→ **What you are asked to do**
Nothing in the listing may change. Repeat all of it.

-- Opening Marker --

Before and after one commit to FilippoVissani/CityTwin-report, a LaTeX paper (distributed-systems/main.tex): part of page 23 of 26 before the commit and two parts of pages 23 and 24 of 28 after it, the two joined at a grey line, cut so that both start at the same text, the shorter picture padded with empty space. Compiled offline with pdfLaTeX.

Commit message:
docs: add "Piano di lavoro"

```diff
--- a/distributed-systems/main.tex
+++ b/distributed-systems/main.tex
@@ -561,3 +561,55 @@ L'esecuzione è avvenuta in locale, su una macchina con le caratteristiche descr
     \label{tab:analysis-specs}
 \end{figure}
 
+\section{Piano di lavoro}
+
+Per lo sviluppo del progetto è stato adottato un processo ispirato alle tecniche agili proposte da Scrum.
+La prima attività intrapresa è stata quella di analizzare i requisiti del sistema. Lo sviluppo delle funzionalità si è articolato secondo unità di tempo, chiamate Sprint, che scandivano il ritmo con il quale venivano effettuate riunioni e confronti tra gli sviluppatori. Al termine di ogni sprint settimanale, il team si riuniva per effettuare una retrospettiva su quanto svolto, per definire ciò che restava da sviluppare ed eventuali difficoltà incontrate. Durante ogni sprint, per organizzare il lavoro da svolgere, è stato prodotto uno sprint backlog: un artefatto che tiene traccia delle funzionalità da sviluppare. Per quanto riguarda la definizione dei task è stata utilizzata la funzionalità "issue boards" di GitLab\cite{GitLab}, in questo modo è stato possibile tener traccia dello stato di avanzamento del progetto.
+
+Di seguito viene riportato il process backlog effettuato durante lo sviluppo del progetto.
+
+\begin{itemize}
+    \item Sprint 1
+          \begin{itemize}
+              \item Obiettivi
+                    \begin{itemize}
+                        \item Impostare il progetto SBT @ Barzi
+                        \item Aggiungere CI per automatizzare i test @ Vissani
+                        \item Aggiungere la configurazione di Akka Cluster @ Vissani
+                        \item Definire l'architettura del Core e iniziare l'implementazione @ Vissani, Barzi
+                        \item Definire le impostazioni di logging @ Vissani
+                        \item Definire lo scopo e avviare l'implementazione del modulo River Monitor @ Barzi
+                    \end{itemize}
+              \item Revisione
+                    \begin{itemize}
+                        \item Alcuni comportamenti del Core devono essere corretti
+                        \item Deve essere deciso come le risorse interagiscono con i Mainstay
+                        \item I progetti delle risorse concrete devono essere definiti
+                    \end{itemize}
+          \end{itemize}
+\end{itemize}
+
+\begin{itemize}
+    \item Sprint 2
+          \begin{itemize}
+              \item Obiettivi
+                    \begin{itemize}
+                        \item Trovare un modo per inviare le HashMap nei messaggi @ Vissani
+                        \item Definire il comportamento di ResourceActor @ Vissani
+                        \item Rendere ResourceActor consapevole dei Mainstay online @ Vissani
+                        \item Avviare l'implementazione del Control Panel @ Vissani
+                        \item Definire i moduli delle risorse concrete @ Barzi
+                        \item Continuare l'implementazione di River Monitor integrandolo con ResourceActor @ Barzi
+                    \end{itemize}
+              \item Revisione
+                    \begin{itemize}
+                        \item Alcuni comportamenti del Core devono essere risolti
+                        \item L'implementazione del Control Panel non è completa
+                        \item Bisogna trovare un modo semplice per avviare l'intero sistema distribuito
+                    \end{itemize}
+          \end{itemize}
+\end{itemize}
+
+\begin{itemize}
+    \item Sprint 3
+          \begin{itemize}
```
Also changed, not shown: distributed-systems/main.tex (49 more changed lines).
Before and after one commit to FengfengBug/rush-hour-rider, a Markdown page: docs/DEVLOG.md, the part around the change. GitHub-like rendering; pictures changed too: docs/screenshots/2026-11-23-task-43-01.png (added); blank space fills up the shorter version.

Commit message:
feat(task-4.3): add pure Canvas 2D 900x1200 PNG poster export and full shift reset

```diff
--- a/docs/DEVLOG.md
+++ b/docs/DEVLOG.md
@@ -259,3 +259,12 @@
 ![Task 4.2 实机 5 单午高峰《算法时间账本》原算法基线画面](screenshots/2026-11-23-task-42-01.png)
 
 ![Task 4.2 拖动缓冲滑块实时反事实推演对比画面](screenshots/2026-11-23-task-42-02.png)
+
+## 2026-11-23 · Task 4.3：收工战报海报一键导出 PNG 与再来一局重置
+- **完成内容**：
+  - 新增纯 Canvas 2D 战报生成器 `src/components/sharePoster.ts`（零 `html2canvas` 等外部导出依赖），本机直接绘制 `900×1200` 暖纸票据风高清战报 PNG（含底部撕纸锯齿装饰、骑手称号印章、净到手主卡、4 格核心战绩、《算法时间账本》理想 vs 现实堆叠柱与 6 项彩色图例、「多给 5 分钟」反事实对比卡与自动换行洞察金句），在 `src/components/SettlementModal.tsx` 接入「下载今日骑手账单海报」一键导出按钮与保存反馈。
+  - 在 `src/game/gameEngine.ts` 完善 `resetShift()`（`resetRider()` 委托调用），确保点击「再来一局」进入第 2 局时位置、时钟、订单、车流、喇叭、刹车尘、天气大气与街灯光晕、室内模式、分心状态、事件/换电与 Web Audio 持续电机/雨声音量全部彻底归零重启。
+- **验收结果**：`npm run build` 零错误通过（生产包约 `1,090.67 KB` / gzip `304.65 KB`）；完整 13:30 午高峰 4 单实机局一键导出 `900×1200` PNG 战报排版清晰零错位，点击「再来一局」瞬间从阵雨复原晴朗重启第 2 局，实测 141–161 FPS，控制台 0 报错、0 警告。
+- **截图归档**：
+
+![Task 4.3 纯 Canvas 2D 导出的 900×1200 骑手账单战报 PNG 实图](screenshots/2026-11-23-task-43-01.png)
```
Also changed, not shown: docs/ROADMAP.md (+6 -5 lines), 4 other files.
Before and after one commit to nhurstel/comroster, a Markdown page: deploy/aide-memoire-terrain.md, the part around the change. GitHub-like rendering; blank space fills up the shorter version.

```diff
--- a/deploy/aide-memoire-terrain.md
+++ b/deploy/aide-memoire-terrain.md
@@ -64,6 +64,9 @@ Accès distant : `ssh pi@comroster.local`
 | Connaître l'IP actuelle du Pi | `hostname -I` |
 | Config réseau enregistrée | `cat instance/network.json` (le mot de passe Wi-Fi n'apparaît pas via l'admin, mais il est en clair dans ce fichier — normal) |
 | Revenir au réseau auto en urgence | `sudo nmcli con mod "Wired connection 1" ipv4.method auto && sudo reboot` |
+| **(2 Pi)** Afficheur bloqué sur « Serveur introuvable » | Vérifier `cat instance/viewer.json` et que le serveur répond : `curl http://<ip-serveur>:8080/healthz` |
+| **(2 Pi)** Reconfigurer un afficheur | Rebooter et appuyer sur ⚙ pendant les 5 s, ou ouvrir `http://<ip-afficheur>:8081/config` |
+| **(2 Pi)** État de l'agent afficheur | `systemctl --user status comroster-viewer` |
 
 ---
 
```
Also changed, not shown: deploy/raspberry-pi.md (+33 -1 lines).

-- Closing Marker --

→ **Output of the task**
Before and after one commit to FilippoVissani/CityTwin-report, a LaTeX paper (distributed-systems/main.tex): part of page 23 of 26 before the commit and two parts of pages 23 and 24 of 28 after it, the two joined at a grey line, cut so that both start at the same text, the shorter picture padded with empty space. Compiled offline with pdfLaTeX.

Commit message:
docs: add "Piano di lavoro"

```diff
--- a/distributed-systems/main.tex
+++ b/distributed-systems/main.tex
@@ -561,3 +561,55 @@ L'esecuzione è avvenuta in locale, su una macchina con le caratteristiche descr
     \label{tab:analysis-specs}
 \end{figure}
 
+\section{Piano di lavoro}
+
+Per lo sviluppo del progetto è stato adottato un processo ispirato alle tecniche agili proposte da Scrum.
+La prima attività intrapresa è stata quella di analizzare i requisiti del sistema. Lo sviluppo delle funzionalità si è articolato secondo unità di tempo, chiamate Sprint, che scandivano il ritmo con il quale venivano effettuate riunioni e confronti tra gli sviluppatori. Al termine di ogni sprint settimanale, il team si riuniva per effettuare una retrospettiva su quanto svolto, per definire ciò che restava da sviluppare ed eventuali difficoltà incontrate. Durante ogni sprint, per organizzare il lavoro da svolgere, è stato prodotto uno sprint backlog: un artefatto che tiene traccia delle funzionalità da sviluppare. Per quanto riguarda la definizione dei task è stata utilizzata la funzionalità "issue boards" di GitLab\cite{GitLab}, in questo modo è stato possibile tener traccia dello stato di avanzamento del progetto.
+
+Di seguito viene riportato il process backlog effettuato durante lo sviluppo del progetto.
+
+\begin{itemize}
+    \item Sprint 1
+          \begin{itemize}
+              \item Obiettivi
+                    \begin{itemize}
+                        \item Impostare il progetto SBT @ Barzi
+                        \item Aggiungere CI per automatizzare i test @ Vissani
+                        \item Aggiungere la configurazione di Akka Cluster @ Vissani
+                        \item Definire l'architettura del Core e iniziare l'implementazione @ Vissani, Barzi
+                        \item Definire le impostazioni di logging @ Vissani
+                        \item Definire lo scopo e avviare l'implementazione del modulo River Monitor @ Barzi
+                    \end{itemize}
+              \item Revisione
+                    \begin{itemize}
+                        \item Alcuni comportamenti del Core devono essere corretti
+                        \item Deve essere deciso come le risorse interagiscono con i Mainstay
+                        \item I progetti delle risorse concrete devono essere definiti
+                    \end{itemize}
+          \end{itemize}
+\end{itemize}
+
+\begin{itemize}
+    \item Sprint 2
+          \begin{itemize}
+              \item Obiettivi
+                    \begin{itemize}
+                        \item Trovare un modo per inviare le HashMap nei messaggi @ Vissani
+                        \item Definire il comportamento di ResourceActor @ Vissani
+                        \item Rendere ResourceActor consapevole dei Mainstay online @ Vissani
+                        \item Avviare l'implementazione del Control Panel @ Vissani
+                        \item Definire i moduli delle risorse concrete @ Barzi
+                        \item Continuare l'implementazione di River Monitor integrandolo con ResourceActor @ Barzi
+                    \end{itemize}
+              \item Revisione
+                    \begin{itemize}
+                        \item Alcuni comportamenti del Core devono essere risolti
+                        \item L'implementazione del Control Panel non è completa
+                        \item Bisogna trovare un modo semplice per avviare l'intero sistema distribuito
+                    \end{itemize}
+          \end{itemize}
+\end{itemize}
+
+\begin{itemize}
+    \item Sprint 3
+          \begin{itemize}
```
Also changed, not shown: distributed-systems/main.tex (49 more changed lines).
Before and after one commit to FengfengBug/rush-hour-rider, a Markdown page: docs/DEVLOG.md, the part around the change. GitHub-like rendering; pictures changed too: docs/screenshots/2026-11-23-task-43-01.png (added); blank space fills up the shorter version.

Commit message:
feat(task-4.3): add pure Canvas 2D 900x1200 PNG poster export and full shift reset

```diff
--- a/docs/DEVLOG.md
+++ b/docs/DEVLOG.md
@@ -259,3 +259,12 @@
 ![Task 4.2 实机 5 单午高峰《算法时间账本》原算法基线画面](screenshots/2026-11-23-task-42-01.png)
 
 ![Task 4.2 拖动缓冲滑块实时反事实推演对比画面](screenshots/2026-11-23-task-42-02.png)
+
+## 2026-11-23 · Task 4.3：收工战报海报一键导出 PNG 与再来一局重置
+- **完成内容**：
+  - 新增纯 Canvas 2D 战报生成器 `src/components/sharePoster.ts`（零 `html2canvas` 等外部导出依赖），本机直接绘制 `900×1200` 暖纸票据风高清战报 PNG（含底部撕纸锯齿装饰、骑手称号印章、净到手主卡、4 格核心战绩、《算法时间账本》理想 vs 现实堆叠柱与 6 项彩色图例、「多给 5 分钟」反事实对比卡与自动换行洞察金句），在 `src/components/SettlementModal.tsx` 接入「下载今日骑手账单海报」一键导出按钮与保存反馈。
+  - 在 `src/game/gameEngine.ts` 完善 `resetShift()`（`resetRider()` 委托调用），确保点击「再来一局」进入第 2 局时位置、时钟、订单、车流、喇叭、刹车尘、天气大气与街灯光晕、室内模式、分心状态、事件/换电与 Web Audio 持续电机/雨声音量全部彻底归零重启。
+- **验收结果**：`npm run build` 零错误通过（生产包约 `1,090.67 KB` / gzip `304.65 KB`）；完整 13:30 午高峰 4 单实机局一键导出 `900×1200` PNG 战报排版清晰零错位，点击「再来一局」瞬间从阵雨复原晴朗重启第 2 局，实测 141–161 FPS，控制台 0 报错、0 警告。
+- **截图归档**：
+
+![Task 4.3 纯 Canvas 2D 导出的 900×1200 骑手账单战报 PNG 实图](screenshots/2026-11-23-task-43-01.png)
```
Also changed, not shown: docs/ROADMAP.md (+6 -5 lines), 4 other files.
Before and after one commit to nhurstel/comroster, a Markdown page: deploy/aide-memoire-terrain.md, the part around the change. GitHub-like rendering; blank space fills up the shorter version.

```diff
--- a/deploy/aide-memoire-terrain.md
+++ b/deploy/aide-memoire-terrain.md
@@ -64,6 +64,9 @@ Accès distant : `ssh pi@comroster.local`
 | Connaître l'IP actuelle du Pi | `hostname -I` |
 | Config réseau enregistrée | `cat instance/network.json` (le mot de passe Wi-Fi n'apparaît pas via l'admin, mais il est en clair dans ce fichier — normal) |
 | Revenir au réseau auto en urgence | `sudo nmcli con mod "Wired connection 1" ipv4.method auto && sudo reboot` |
+| **(2 Pi)** Afficheur bloqué sur « Serveur introuvable » | Vérifier `cat instance/viewer.json` et que le serveur répond : `curl http://<ip-serveur>:8080/healthz` |
+| **(2 Pi)** Reconfigurer un afficheur | Rebooter et appuyer sur ⚙ pendant les 5 s, ou ouvrir `http://<ip-afficheur>:8081/config` |
+| **(2 Pi)** État de l'agent afficheur | `systemctl --user status comroster-viewer` |
 
 ---
 
```
Also changed, not shown: deploy/raspberry-pi.md (+33 -1 lines).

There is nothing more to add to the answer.